> Aim of the task: Please return all lines in the listing holding the word "file".

> Records for this task:
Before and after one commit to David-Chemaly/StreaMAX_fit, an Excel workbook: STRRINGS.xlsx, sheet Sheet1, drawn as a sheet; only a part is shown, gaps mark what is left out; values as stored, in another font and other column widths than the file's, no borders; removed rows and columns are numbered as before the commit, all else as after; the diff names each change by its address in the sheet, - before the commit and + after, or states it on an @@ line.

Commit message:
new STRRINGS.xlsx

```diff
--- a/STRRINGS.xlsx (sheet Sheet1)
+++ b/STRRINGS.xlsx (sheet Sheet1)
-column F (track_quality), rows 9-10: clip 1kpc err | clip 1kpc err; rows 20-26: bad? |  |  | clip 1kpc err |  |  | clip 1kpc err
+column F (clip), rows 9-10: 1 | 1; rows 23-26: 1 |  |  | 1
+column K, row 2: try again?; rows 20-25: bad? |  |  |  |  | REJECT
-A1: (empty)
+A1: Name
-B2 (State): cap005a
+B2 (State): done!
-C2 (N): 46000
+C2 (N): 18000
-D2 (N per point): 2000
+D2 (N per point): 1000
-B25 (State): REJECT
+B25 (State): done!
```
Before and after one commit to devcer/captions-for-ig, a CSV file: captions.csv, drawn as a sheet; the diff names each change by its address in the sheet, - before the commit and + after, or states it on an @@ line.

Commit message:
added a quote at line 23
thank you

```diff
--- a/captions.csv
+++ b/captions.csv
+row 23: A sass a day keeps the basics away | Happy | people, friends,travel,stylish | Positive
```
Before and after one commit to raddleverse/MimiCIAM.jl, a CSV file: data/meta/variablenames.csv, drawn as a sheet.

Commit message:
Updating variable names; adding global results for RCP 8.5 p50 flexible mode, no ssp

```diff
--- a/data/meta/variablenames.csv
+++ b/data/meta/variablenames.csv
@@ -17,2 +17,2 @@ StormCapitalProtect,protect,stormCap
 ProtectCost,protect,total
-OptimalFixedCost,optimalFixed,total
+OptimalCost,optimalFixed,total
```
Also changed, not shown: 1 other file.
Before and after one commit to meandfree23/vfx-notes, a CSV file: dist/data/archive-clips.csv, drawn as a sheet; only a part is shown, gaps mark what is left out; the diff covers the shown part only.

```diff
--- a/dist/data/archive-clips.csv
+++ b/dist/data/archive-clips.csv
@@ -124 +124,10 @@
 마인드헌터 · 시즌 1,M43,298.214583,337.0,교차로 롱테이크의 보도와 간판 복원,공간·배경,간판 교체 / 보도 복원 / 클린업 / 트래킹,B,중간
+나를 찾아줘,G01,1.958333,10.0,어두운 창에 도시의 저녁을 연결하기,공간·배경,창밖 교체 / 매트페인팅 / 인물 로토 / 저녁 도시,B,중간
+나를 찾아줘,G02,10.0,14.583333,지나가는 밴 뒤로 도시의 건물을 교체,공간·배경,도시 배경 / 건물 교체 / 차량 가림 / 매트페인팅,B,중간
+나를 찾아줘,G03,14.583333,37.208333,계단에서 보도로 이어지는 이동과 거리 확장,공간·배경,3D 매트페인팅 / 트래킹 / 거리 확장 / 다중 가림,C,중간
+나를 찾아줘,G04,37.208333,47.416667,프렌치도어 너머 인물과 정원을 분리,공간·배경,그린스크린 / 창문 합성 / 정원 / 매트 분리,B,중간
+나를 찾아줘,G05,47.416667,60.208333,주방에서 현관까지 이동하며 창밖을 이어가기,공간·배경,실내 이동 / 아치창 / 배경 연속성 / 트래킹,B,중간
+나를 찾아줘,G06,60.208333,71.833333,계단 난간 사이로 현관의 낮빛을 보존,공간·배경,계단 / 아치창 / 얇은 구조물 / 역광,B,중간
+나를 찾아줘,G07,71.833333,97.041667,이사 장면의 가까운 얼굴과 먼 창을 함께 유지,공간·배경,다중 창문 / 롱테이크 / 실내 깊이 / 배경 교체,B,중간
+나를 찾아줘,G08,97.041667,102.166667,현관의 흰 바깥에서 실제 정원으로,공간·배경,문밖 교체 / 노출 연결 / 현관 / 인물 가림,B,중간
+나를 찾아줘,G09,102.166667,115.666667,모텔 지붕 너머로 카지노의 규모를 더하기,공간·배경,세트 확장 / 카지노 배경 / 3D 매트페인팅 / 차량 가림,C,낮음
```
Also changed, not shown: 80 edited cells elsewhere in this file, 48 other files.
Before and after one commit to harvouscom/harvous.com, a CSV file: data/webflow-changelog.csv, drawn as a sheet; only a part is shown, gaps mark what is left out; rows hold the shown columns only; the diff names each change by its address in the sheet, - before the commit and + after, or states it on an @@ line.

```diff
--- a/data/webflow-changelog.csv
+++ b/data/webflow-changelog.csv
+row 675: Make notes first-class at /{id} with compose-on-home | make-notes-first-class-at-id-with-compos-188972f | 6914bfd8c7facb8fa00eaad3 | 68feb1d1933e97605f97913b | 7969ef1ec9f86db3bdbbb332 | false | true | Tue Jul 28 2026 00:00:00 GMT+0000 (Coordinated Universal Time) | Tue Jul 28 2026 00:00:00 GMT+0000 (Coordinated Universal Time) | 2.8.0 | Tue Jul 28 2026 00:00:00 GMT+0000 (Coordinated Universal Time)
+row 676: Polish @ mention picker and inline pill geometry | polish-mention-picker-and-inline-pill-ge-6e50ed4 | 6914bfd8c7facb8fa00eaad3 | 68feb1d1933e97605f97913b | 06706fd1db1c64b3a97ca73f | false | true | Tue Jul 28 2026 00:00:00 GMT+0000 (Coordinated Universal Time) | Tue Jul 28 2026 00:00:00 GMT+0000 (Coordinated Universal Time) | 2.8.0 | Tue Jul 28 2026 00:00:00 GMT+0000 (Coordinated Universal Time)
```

> Result of the exercise:
Before and after one commit to David-Chemaly/StreaMAX_fit, an Excel workbook: STRRINGS.xlsx, sheet Sheet1, drawn as a sheet; only a part is shown, gaps mark what is left out; values as stored, in another font and other column widths than the file's, no borders; removed rows and columns are numbered as before the commit, all else as after; the diff names each change by its address in the sheet, - before the commit and + after, or states it on an @@ line.
Before and after one commit to devcer/captions-for-ig, a CSV file: captions.csv, drawn as a sheet; the diff names each change by its address in the sheet, - before the commit and + after, or states it on an @@ line.
Before and after one commit to raddleverse/MimiCIAM.jl, a CSV file: data/meta/variablenames.csv, drawn as a sheet.
Also changed, not shown: 1 other file.
Before and after one commit to meandfree23/vfx-notes, a CSV file: dist/data/archive-clips.csv, drawn as a sheet; only a part is shown, gaps mark what is left out; the diff covers the shown part only.
Also changed, not shown: 80 edited cells elsewhere in this file, 48 other files.
Before and after one commit to harvouscom/harvous.com, a CSV file: data/webflow-changelog.csv, drawn as a sheet; only a part is shown, gaps mark what is left out; rows hold the shown columns only; the diff names each change by its address in the sheet, - before the commit and + after, or states it on an @@ line.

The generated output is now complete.